4855 Scouter

As a high school student, I developed a cross-platform robot scouting web-app for my school's FIRST Robotics Competition team.


Dates Oct. 2019 - Mar. 2020
Tools Used HTML, CSS, JavaScript
localStorage API for data management
Git version control


For the 2020 FIRST Robotics Competition (FRC) season, I built a public web-app to be used to record data on opponents present at a competition. The app is branded as 4855 Scouter, named for the team number of the team I participated in, but it is available for anyone to view and download. The app is also open source and can be viewed by anyone through GitHub.

Each FRC match pits 3 schools on an alliance against 3 other schools. Roughly 12 qualification matches are played by each school with randomly generated teammates and opponents for each match. Qualification matches are followed by elimination rounds, where the top 8 teams pick 2 robots from the remaining field to compete together with for the remainder of the tournament.

The welcome screen of the scouter.

Process and Results

My robotics team, Team 4855 Ramageddon, had long struggled to find an efficient way to scout robots at competitions, an important task given that roughly 40 robots will compete at any given event. One of the main constraints to develop under was the lack of reliable internet; due to the volume of people present at a competition, most venues cannot deliver consistent wi-fi, meaning the scouting solution would have to function while 100% offline. Most students on the team had access to only a cell phone or a school-provided Chromebook, so the solution would have to operate properly on any device.

My solution was a web app that would be downloaded onto a student's hard drive and open inside their web browser through simple HTML pages. All the data processing and analaysis was done through JavaScript.

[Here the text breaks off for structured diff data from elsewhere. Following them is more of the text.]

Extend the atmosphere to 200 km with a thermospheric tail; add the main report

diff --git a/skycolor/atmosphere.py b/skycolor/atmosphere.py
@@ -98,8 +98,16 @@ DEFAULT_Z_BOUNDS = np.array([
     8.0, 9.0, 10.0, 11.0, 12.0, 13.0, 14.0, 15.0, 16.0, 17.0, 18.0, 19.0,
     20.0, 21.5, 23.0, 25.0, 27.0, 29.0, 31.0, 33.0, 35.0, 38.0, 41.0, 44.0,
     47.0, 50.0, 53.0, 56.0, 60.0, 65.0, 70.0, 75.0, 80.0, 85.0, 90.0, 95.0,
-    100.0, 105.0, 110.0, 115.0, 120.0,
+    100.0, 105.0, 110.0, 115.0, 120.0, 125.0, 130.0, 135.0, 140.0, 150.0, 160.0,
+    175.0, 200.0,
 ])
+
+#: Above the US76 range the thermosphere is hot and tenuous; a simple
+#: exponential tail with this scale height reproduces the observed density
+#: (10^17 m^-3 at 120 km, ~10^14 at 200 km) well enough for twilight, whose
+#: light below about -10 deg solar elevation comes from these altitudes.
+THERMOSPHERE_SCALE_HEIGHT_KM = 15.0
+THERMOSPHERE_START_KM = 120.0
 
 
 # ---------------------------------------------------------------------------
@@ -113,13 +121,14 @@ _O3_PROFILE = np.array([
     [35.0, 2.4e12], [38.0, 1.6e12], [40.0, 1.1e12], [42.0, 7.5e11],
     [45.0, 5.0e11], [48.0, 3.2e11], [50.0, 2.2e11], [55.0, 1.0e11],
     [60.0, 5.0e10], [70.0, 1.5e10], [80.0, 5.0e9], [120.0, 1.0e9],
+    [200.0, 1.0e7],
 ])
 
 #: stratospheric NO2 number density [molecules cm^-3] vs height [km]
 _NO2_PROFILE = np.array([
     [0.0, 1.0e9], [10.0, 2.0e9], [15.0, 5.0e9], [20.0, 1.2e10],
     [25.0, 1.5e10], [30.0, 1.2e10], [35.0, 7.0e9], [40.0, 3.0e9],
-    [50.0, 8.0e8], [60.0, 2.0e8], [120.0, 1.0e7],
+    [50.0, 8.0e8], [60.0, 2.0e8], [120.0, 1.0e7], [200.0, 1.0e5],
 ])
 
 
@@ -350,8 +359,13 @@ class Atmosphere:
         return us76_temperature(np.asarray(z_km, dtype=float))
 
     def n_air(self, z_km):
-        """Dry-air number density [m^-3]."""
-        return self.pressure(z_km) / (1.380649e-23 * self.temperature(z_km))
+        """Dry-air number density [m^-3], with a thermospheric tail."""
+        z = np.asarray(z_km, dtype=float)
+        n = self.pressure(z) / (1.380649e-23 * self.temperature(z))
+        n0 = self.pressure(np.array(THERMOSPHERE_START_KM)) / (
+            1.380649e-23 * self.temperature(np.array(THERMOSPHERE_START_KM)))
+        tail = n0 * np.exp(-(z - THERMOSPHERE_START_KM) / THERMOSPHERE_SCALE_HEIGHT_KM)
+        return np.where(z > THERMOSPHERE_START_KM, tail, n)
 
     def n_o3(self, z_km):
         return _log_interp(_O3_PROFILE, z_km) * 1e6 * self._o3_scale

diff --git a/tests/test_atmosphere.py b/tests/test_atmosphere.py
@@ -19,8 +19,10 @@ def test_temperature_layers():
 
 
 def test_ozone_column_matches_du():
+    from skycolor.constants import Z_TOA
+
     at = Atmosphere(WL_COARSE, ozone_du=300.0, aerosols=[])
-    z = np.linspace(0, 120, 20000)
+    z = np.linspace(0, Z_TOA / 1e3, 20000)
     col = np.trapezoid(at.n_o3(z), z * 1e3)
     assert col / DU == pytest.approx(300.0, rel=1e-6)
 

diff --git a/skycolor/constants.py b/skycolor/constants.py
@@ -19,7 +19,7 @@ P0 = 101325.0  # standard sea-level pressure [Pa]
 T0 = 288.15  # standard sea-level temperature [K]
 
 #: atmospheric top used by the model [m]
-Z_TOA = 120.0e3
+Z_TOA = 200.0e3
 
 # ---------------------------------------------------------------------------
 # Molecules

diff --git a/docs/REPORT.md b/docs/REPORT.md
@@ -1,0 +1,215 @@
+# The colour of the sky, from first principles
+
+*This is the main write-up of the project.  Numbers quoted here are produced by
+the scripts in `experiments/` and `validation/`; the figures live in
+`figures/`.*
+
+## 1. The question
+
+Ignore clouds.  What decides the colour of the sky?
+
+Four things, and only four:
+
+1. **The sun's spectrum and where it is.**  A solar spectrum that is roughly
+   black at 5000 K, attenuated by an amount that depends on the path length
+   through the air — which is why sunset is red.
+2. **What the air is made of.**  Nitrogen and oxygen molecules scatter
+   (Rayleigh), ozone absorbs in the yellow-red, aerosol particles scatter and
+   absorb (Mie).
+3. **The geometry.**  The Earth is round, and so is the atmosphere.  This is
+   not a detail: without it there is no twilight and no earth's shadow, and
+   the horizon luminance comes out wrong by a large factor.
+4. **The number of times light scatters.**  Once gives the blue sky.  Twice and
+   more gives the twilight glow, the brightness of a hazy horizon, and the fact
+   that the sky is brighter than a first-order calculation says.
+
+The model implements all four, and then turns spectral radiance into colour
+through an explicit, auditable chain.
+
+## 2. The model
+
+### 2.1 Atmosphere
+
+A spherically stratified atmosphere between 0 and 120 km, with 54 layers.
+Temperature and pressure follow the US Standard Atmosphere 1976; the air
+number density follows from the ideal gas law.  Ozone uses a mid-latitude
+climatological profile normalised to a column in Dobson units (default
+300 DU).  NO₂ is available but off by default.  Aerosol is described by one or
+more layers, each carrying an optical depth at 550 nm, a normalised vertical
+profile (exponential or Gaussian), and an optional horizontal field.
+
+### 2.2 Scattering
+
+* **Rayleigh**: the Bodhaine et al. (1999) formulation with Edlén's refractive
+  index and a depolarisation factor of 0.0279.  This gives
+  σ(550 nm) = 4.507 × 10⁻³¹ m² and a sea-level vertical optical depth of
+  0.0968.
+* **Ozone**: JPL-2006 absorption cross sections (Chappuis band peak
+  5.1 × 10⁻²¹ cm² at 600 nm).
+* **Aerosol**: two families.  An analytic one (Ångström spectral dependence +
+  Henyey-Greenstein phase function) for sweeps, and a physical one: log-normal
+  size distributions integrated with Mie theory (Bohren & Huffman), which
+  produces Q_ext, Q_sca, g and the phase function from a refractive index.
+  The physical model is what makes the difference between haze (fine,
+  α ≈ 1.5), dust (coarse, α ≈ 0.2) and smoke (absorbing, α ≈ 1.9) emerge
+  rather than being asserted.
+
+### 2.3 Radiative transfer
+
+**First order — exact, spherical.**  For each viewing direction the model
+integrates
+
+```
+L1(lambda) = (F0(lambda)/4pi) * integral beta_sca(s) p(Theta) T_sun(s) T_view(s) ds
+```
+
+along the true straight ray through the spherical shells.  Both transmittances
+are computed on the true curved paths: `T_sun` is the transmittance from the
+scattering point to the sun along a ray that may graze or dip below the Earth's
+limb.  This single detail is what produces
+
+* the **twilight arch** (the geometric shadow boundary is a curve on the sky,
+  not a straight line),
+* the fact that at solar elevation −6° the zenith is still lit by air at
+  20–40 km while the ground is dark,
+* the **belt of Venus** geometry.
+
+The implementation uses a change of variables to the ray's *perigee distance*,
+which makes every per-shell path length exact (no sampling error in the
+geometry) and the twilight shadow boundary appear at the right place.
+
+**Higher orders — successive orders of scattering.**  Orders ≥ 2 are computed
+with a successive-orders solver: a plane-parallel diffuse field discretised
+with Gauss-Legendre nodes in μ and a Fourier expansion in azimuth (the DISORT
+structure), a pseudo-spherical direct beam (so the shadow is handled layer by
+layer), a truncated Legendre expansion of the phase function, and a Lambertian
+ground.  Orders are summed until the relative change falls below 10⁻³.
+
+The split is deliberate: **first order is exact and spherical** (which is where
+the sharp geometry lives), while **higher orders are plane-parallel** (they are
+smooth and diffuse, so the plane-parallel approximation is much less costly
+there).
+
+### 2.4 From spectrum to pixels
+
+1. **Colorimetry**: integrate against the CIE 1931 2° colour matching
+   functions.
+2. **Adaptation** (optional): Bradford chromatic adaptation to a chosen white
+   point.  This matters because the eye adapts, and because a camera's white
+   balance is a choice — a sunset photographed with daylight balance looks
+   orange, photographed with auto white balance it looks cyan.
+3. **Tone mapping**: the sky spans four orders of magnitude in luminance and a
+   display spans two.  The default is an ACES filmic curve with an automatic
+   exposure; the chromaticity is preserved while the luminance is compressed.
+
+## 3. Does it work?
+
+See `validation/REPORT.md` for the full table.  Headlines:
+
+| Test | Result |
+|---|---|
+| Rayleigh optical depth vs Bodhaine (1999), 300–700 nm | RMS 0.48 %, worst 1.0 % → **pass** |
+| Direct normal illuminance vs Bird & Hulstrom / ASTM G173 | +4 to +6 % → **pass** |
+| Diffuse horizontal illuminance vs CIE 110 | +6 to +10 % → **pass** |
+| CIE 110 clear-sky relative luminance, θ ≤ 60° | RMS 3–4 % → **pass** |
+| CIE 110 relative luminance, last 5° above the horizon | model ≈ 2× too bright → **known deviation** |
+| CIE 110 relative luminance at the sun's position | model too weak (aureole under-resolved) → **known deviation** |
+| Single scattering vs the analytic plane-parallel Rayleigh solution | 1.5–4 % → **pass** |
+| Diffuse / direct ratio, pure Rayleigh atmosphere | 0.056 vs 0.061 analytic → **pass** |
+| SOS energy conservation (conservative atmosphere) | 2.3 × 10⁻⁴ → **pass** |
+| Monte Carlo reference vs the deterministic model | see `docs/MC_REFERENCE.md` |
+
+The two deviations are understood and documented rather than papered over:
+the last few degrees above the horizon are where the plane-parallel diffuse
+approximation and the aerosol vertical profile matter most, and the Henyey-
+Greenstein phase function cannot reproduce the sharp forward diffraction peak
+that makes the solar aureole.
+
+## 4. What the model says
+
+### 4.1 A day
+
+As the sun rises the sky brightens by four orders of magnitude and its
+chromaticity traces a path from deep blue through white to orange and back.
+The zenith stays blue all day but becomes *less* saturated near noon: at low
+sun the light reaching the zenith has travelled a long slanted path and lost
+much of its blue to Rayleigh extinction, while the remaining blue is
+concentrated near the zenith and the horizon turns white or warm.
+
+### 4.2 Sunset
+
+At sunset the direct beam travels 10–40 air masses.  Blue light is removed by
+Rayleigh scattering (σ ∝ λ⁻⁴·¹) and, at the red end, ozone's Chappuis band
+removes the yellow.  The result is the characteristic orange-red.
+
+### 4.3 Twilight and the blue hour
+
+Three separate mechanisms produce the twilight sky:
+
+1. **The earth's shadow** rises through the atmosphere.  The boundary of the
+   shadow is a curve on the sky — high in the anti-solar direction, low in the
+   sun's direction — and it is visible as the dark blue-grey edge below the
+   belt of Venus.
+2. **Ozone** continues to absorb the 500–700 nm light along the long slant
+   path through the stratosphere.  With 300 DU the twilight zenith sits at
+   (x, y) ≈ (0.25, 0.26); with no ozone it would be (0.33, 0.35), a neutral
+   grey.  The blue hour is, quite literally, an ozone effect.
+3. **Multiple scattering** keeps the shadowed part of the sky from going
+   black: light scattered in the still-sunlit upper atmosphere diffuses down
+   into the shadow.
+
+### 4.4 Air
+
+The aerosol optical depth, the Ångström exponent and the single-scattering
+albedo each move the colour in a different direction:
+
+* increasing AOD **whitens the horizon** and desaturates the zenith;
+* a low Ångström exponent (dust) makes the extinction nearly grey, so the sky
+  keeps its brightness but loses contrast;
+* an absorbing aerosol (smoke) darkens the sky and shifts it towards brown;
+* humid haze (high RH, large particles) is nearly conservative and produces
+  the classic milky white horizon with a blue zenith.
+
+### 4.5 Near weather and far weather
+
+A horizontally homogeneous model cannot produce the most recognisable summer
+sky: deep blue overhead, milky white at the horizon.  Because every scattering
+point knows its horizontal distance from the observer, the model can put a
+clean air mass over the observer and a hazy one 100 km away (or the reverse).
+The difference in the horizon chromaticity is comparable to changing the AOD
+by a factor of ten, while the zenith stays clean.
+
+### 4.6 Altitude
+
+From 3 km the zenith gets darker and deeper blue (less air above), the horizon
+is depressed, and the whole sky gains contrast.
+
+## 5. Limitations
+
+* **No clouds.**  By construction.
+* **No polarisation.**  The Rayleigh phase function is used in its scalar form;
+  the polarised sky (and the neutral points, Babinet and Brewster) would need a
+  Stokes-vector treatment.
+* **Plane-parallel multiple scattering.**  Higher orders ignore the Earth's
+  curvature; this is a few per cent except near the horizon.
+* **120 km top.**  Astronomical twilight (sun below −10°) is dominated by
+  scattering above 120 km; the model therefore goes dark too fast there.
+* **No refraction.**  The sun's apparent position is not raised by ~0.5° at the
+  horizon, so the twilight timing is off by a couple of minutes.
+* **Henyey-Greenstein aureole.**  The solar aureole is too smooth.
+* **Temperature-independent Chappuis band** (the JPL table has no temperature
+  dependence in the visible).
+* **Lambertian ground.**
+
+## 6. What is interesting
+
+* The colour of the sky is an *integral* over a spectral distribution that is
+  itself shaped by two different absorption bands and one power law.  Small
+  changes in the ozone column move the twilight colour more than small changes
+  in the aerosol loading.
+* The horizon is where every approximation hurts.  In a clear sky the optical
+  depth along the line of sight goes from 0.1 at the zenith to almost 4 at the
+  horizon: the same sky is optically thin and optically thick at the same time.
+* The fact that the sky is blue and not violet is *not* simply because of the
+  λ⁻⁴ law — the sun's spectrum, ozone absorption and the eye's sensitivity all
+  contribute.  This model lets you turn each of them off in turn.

Each scout would watch one single robot during each qualification match and take notes on its various behaviors during a match, including how many points it scored. Once a scout had collected some data, they exported their results into a file, which was handed over to a lead scout via flash drive, who then imported the data into their own system.

Left: the form a scout fills out while watching a robot. Scouts can add their own comments at the end. Right: the main app view of a scout who has collected data from a few different robots.

The lead scout can leverage the data they have and use it with multiple different analysis tools. A numerical RPI (Ramageddon Power Index) is assessed to every team in the lead scout's system, functioning much like a power rating calculated by determing a robot's average score contribution. The app also calculates other statistics for each robot, such as its likelihood to play defense during a match, its average defensive strength, and its likelihood to successfully climb at the end of a match.

A summary for team 4003. This team was given a 43.8 RPI rating based on its performance during this event. Each individual scouting report is shown below the summary.

The lead scout also has access to a match simulator, which can predict the results of any 3 versus 3 match-up. The simulation gives a detailed scoring breakdown that emulates the breakdown used on visual displays at events. It also generates different insights, such as the average RPI of the team, the strongest scorers, and either one or two different textual insights on each alliance's keys to winning the game.

This hypothetical match-up predicts the blue alliance winning the match, 95-82, and winning 2 ranking points (RP). When the scoring margin is predicted to be within 3 points, the simulation declares a toss-up.

I also developed a tool to help teams in the top 8 narrow down their selections when they start to pick robots for the elimination rounds. The picklist generator allows a team to keep track of which teams have already been chosen or are no longer available for selection.

This grid shows all 40 teams at the event, along with a checkbox for whether or not they are still available. Any team can also be "blacklisted" if the users decide they aren't interested in a certain team for any reason.

Below the grid of teams is a compiled list of all the remaining teams that can then be sorted by any attribute. There are options for the best overall team, best scoring team, or best defensive team. If the user is looking for a combination of different strengths, they can select "Custom" and use dials to tune which attributes are the most important to them. Teams are then sorted by a "rank value," which is a number determined using various coefficients to weigh each of the team's attributes.

Left: the sorted list and the options to choose from. Teams highlighted in red are blacklisted. Teams here are sorted by defensive abilities, and team 7809 is shown as the best available robot for that constraint. Right: using the custom options, the user wants to find the robot that can climb and play defense the best, while disregarding general scoring abilities.

Team 4855 used this tool during the St. Joseph, Michigan district event, which took place March 5-7, 2020. The team as a whole was greatly pleased with the ease of use and the ability of the lead scout to quickly communicate to the drive team what they were up against in their upcoming matches using the match simulation. Once the event had ended, the match simulator was used to simulate every match played in an attempt to correctly project the winner of each match, which it did with 72% accuracy. Unfortunately, as a result of the COVID-19 pandemic, all remaining events for 2020 were cancelled, and the tool could not be used any further.